What it Means to You
On January 1, 2013, certain tax breaks expired. Depending on your level of income, certain tax breaks will either effect you more or less than somebody else.
Exemption Phase Out: From 2010 to 2012, each taxpayer was entitled to a tax exemption (deduction) for themselves, their spouse, and each dependent. Beginning in 2013, the otherwise allowable exemption amounts will be reduced by 2% for each $2,500 ($1,250 for married filing separately) that the taxpayer's adjusted gross income (AGI) exceeds the AGI threshold for the year based on the taxpayer's filing status. The threshold amounts for 2013 have not yet been announced.
Itemized Deduction Phase Out: Only certain itemized deductions are subject to the phase out including, taxes, interest, charitable contirbutions, employee job expenses, and other miscellaneous itemized deductions. If the itemized deductions are subject to the limit, the total of all itemized deductions is reduced by the smaller of (1) 3% of the amount by which the AGI exceeds the annual limit, or (2)80% of the itemized deductions that are affected by the limit. The threshold amounts for 2013 are $250,000 for single filers, $275,000 for head of household filers, and $300,000 for joint married filers.
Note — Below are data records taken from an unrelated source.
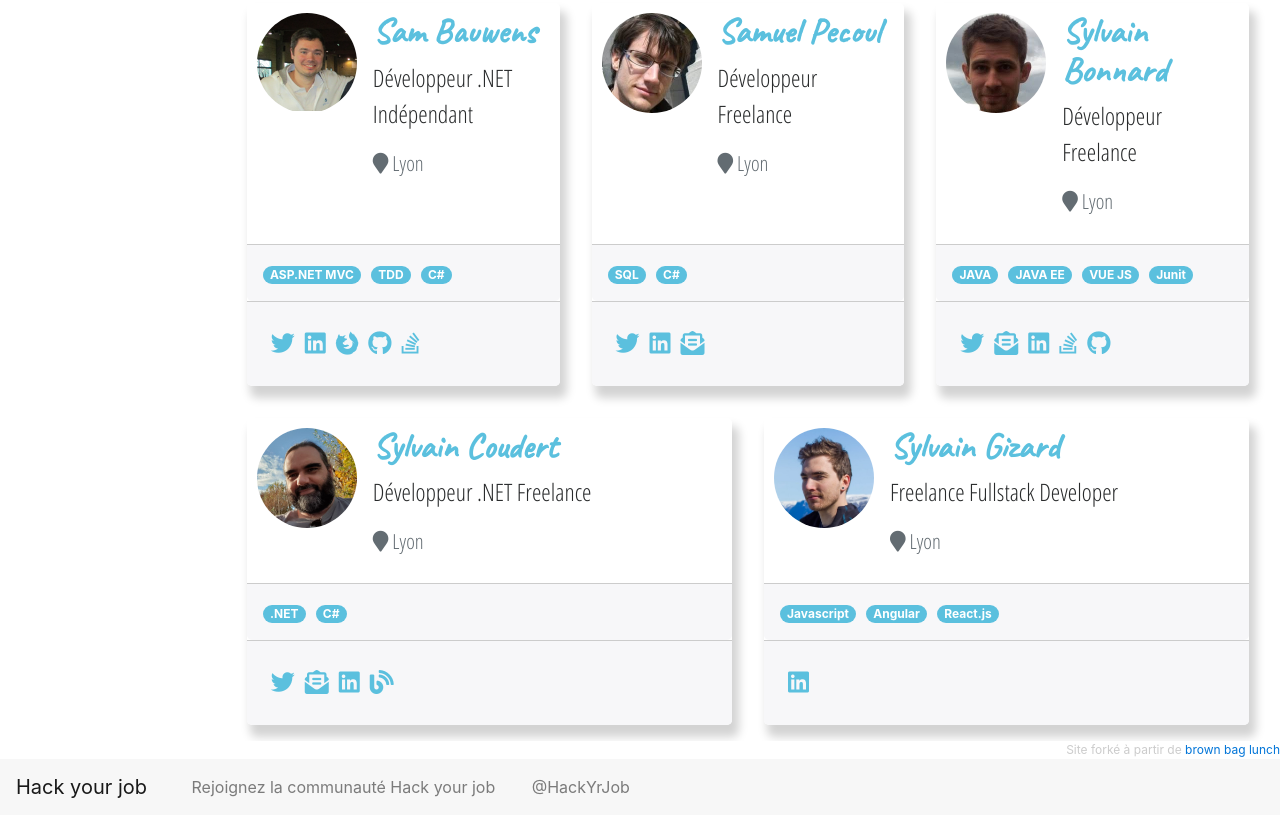
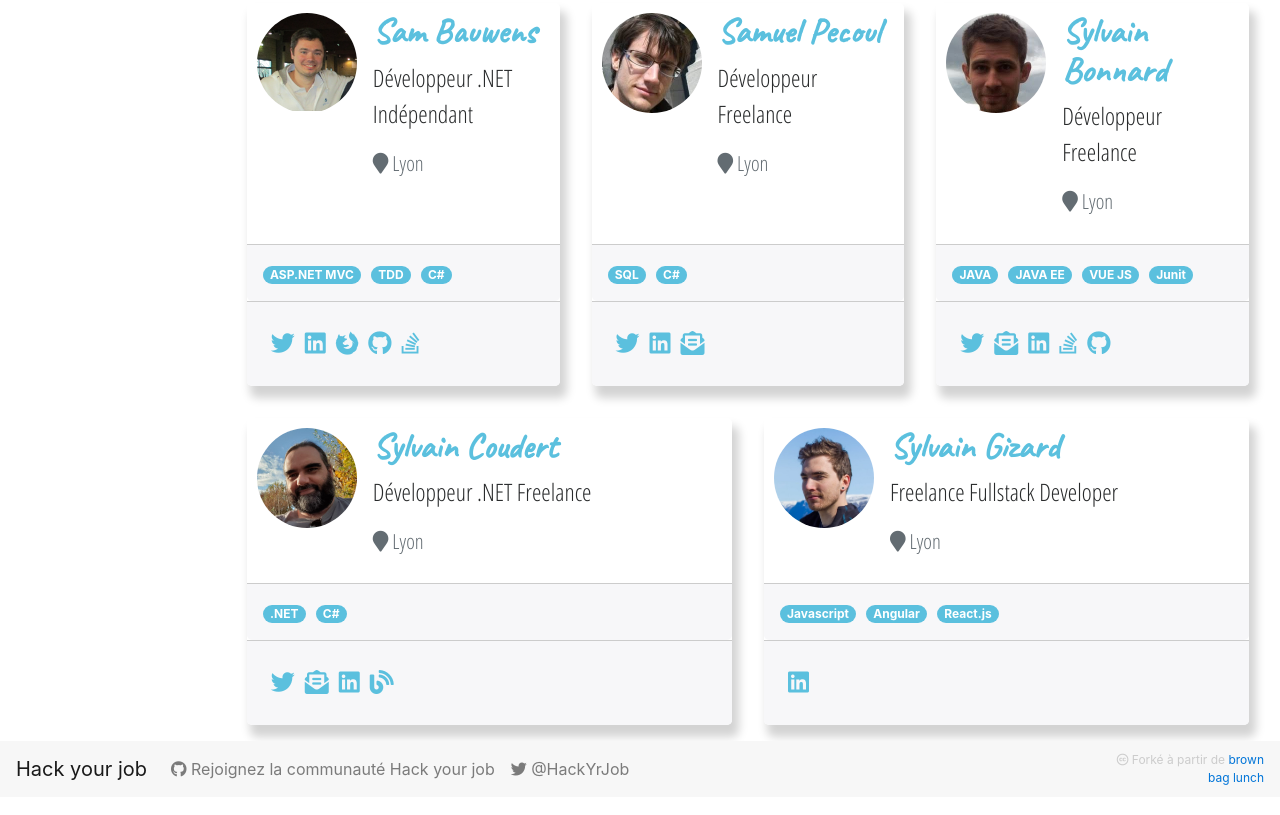
Before and after one commit to romain-koenig/hack-your-job.github.io, a website: page index.html in a window 1280 px wide. Shown: the part 3279-4094 px from the top of the page. Drawn offline with nearby package versions, Linux system fonts and the light colour scheme; a script that the page names is missing.

Commit message:
Moved credit to the footer

```diff
--- a/index.html
+++ b/index.html
@@ -166,11 +166,7 @@
       </div>
     </div>
 
-    <div class="copyrights text-right">
-      <i class="fa fa-creative-commons"></i> Site forké à partir de <a
-        href="https://github.com/brownbaglunch/BrownBagLunch">brown bag lunch</a>
-    </div>
-  </div>
+
 
     <!-- Footer -->
     <nav class="navbar navbar-toggleable-md navbar-light bg-faded">
@@ -178,14 +174,19 @@
       <div class="collapse navbar-collapse">
         <ul class="navbar-nav mr-auto">
           <li class="nav-item">
-          <a class="nav-link" href="https://www.hackyourjob.com/" target="_blank"><i class="fa fa-github-alt"></i>
+            <a class="nav-link" href="https://www.hackyourjob.com/" target="_blank"><i class="fab fa-github"></i>
               Rejoignez la communauté Hack your job</a>
           </li>
           <li class="nav-item">
-          <a class="nav-link" href="https://twitter.com/HackYrJob" target="_blank"><i class="fa fa-twitter"></i>
+            <a class="nav-link" href="https://twitter.com/HackYrJob" target="_blank"><i class="fab fa-twitter"></i>
               @HackYrJob</a>
           </li>
+      </div>
       </ul>
+      <div class="ml-auto copyrights text-right">
+        <i class="fab fa-creative-commons"></i> Forké à partir de <a
+          href="https://github.com/brownbaglunch/BrownBagLunch">brown bag lunch</a>
+      </div>
   </div>
   </nav>
 
```
Lines whose indentation alone changed are shown as unchanged.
Payroll Tax and Self Employment Tax: Both the payrool withholding tax and self-employment tax rates have been reduced by 2 percentage points for two years. Payroll FICA withholding will return to 6.2% (up from 4.2%) and self-employment tax will return to 12.4% (up from 10.4%). The payroll tax adjustment is the reason you may have seen a change in your 2013 paychecks.
Long-Term Capital Gains Rates Increase: The tax rate on long-term capital gains will be 0% if income falls below the 25% tax bracket; 15% if income falls at or above the 25% tax bracket but below the new 39.6% rate; and 20% if income falls in the 39.6% tax bracket. The 20% top rate does not include the new 3.8% surtax on investment-type income and gains for tax years beginning after 2012, which applies on investment income above $200,000 (for single filers), and $250,000 (for joint filers) in adjusted gross income.
Marginal Tax Rates: In 2013, the marginal tax rates will be as follows (note that each higher tax rate only affects the first dollar earned after the preceeding rate, for example a single filer earning $8,926 only pays 15% on $1, and 10% on $8,925):
Single filers earning up to $8,925, married joint filers earning up to $17,850, and head of household filers earning up to $12,750 will pay at a rate of 10%.
Single filers earning up to $36,250, married joint filers earning up to $72,500, and head of household filers earning up to $48,600 will pay at a rate of 15%.
Single filers earning up to $87,850, married joint filers earning up to $146,400, and head of household filers earning up to $125,450 will pay at a rate of 25%.
Single filers earning up to $183,250, married joint filers earning up to $223,050, and head of household filers earning up to $203,150 will pay at a rate of 28%.
Single filers earning up to $398,350, married joint filers earning up to $398,350, and head of household filers earning up to $398,350 will pay at a rate of 33%.
Single filers earning over $400,000, head of household filers earning up to $425,000, married joint filers earning up to $450,000, and married separate filers earning up to $225,000 will pay at a rate of 39.6%.
Bonus Depreciation Expires: For Several years, businesses have been able to take advantage of bonus depreciation that essentially allows a 50% depreciation deduction of the cost of qualified business equipment and machinery in the first year it is placed in service. This bonus expired at the end of 2012.
Higher Education Loan Interest: A deduction of up to $2,500 is allowed for interest paid on loans for higher education. This deduction was originally limited to the first 60 months for which the interest payments were required. Congress subsequently temporarily eliminated the 60-month limitation and increased the AGI phase out. Beginning in 2013, the 60-month rule returns and the AGI phase-out ranges (before adjustment for inflation) will be reduced to $60,000-$75,000 for joint filers and $40,000-$55,000 for other filers (except married couples filing separately who are barred from claiming this deduction.
Alternative Minimum Tax: This tax, which was originally meant only to affect top income earners, has been permantly fixed. The AMT, which had been used against middle class earners for years, has been indexed to inflation. This means that if you do not pay the AMT this year, you will not pay it the next year (if your income remains the same).